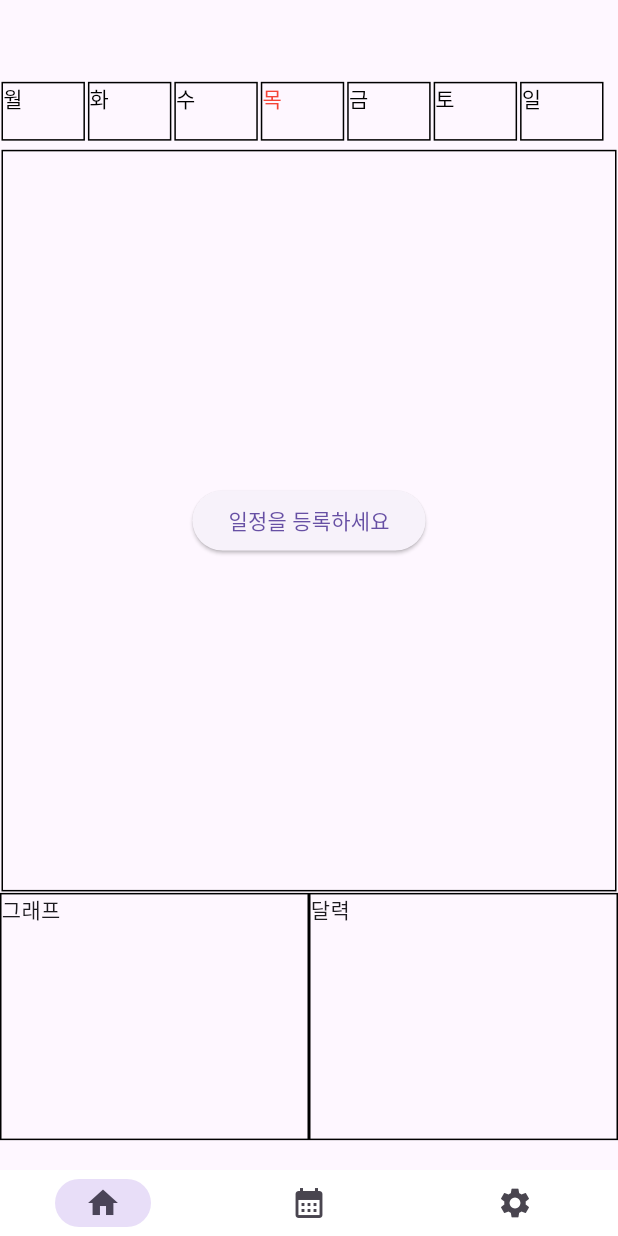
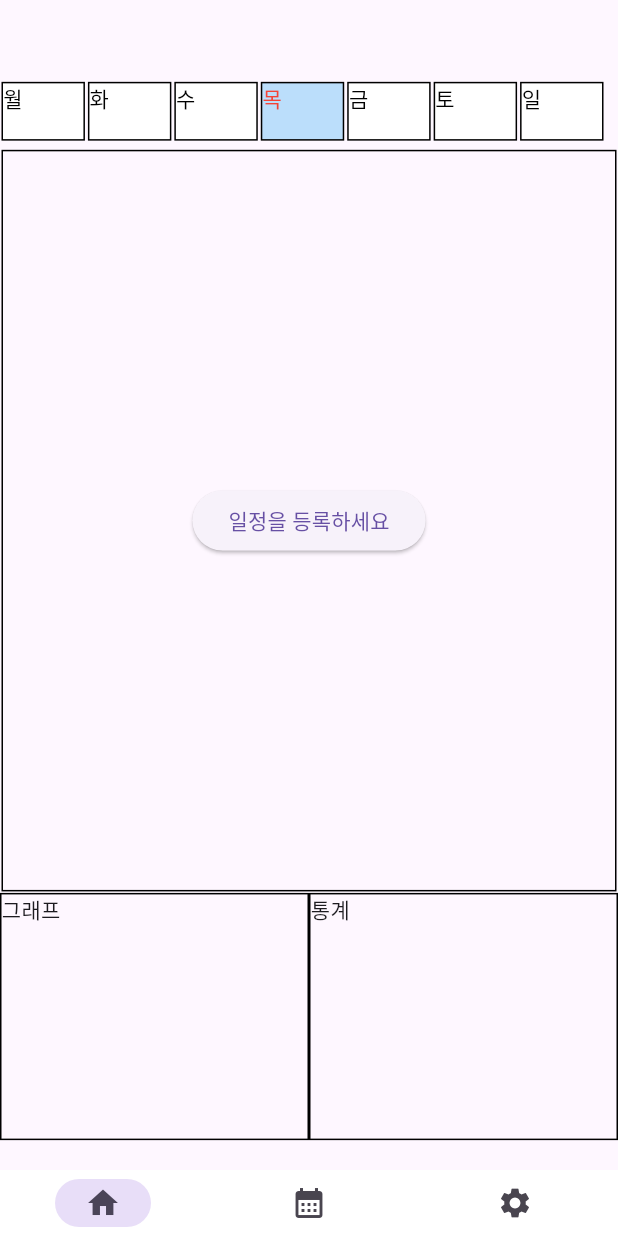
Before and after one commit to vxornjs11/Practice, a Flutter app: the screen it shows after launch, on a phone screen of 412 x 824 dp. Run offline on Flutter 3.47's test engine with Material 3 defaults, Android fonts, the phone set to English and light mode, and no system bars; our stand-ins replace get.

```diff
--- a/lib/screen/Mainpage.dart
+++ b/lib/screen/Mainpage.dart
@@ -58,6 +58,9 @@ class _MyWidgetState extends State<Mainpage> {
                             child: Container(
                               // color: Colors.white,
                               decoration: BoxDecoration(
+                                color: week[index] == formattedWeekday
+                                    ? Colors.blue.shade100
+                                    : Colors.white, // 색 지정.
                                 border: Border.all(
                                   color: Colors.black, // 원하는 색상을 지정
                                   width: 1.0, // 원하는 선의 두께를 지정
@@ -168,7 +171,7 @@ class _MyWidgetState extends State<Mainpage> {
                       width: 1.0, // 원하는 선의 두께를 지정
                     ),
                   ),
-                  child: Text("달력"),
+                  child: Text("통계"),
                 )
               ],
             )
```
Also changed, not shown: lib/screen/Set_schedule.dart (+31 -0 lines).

--

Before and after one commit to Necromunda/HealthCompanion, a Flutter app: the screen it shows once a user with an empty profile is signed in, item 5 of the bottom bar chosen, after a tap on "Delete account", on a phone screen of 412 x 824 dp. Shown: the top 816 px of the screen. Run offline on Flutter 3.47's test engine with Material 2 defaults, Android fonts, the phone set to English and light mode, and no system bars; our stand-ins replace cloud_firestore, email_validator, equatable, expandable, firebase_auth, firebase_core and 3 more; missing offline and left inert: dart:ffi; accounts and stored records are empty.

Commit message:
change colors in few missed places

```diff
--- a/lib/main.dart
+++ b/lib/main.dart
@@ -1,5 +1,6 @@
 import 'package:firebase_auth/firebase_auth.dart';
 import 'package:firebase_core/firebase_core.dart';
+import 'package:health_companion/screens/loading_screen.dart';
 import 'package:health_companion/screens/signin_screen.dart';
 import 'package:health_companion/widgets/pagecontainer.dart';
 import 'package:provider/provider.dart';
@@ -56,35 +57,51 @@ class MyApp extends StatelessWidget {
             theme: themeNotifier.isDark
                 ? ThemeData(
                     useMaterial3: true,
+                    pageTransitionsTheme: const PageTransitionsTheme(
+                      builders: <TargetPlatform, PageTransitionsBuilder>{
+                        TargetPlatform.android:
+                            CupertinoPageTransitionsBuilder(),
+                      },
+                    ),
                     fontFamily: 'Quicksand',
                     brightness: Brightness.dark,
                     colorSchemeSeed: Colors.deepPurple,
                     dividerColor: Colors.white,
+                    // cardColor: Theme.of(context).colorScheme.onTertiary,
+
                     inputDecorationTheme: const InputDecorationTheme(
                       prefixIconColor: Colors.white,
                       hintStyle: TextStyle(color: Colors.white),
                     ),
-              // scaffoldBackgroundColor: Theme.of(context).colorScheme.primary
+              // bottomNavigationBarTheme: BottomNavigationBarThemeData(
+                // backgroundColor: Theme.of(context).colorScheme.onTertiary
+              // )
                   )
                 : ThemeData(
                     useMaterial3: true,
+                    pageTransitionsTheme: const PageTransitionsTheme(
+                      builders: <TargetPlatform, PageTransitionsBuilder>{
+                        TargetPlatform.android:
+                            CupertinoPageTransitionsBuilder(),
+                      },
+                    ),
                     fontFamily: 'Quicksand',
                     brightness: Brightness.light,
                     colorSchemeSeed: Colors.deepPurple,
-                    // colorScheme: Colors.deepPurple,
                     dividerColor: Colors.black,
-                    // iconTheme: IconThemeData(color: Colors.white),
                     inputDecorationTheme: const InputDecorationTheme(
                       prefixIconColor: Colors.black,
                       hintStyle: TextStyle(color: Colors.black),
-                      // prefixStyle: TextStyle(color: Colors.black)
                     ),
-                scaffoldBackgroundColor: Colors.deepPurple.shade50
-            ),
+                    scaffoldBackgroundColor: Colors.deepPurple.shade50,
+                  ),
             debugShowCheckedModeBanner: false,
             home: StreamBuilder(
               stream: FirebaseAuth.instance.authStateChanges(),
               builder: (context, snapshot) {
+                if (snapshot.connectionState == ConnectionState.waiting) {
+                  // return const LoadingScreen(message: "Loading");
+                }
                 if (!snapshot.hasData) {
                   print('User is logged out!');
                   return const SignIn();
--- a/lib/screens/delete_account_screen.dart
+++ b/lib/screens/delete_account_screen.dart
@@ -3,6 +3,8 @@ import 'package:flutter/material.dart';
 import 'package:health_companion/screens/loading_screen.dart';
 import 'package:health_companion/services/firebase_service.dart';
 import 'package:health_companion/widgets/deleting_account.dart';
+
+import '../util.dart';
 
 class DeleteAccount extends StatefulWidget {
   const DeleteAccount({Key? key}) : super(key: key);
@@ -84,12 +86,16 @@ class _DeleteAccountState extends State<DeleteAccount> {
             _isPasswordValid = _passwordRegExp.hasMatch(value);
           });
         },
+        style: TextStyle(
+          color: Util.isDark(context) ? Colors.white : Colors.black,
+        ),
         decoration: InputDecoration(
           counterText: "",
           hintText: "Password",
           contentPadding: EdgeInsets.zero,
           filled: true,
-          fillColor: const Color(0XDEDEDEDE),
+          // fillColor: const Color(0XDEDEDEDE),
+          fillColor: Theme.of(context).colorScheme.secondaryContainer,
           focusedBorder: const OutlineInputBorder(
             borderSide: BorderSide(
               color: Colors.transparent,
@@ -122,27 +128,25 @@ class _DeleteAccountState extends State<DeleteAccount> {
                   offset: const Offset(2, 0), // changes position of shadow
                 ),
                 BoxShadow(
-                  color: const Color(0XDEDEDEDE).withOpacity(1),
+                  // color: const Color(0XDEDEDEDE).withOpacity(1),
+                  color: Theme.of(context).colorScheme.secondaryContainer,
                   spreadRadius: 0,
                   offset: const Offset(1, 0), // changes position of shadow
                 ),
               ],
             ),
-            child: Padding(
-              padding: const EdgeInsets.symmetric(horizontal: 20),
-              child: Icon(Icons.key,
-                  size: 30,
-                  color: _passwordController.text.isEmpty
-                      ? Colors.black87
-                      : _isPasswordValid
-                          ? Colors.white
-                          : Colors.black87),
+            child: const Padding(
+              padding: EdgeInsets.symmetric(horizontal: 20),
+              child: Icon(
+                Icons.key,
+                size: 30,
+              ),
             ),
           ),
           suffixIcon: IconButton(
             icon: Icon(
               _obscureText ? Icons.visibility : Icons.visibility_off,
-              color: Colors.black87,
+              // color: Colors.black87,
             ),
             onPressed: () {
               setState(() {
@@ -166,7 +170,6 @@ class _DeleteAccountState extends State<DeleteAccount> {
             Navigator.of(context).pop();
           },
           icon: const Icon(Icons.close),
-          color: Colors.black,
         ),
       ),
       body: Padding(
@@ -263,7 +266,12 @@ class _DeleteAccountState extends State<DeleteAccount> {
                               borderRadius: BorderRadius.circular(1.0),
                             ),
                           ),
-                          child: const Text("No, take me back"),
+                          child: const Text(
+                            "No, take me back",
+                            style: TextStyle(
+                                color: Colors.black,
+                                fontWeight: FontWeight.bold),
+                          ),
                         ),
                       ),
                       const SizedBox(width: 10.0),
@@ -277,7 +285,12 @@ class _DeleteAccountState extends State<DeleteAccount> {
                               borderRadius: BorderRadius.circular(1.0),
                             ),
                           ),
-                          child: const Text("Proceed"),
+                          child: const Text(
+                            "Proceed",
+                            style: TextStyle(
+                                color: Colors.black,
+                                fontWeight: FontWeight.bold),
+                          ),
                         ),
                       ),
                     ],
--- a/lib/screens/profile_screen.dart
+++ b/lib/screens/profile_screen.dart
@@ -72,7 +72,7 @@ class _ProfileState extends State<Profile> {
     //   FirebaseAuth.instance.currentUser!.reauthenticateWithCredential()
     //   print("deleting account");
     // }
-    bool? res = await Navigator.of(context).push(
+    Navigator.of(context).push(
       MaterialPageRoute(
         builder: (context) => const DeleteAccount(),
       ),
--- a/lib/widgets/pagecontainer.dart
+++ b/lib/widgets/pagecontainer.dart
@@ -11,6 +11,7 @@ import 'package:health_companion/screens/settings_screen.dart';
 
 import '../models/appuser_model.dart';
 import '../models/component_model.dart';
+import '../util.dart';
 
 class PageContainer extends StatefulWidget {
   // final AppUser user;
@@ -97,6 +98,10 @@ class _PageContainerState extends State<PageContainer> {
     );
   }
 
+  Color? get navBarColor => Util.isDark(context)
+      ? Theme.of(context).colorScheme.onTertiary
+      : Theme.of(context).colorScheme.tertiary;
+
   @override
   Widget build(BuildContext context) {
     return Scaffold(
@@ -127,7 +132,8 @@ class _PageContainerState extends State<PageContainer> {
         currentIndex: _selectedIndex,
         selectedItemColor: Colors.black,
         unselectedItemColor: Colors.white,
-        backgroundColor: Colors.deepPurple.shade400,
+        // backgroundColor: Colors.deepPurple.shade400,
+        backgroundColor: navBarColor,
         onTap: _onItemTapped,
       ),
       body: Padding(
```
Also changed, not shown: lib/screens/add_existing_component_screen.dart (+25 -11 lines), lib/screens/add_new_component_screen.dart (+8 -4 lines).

Required action:
Please return every line in the data that includes the string "Icons".

Result of the exercise:
-              child: Icon(Icons.key,
+                Icons.key,
               _obscureText ? Icons.visibility : Icons.visibility_off,
           icon: const Icon(Icons.close),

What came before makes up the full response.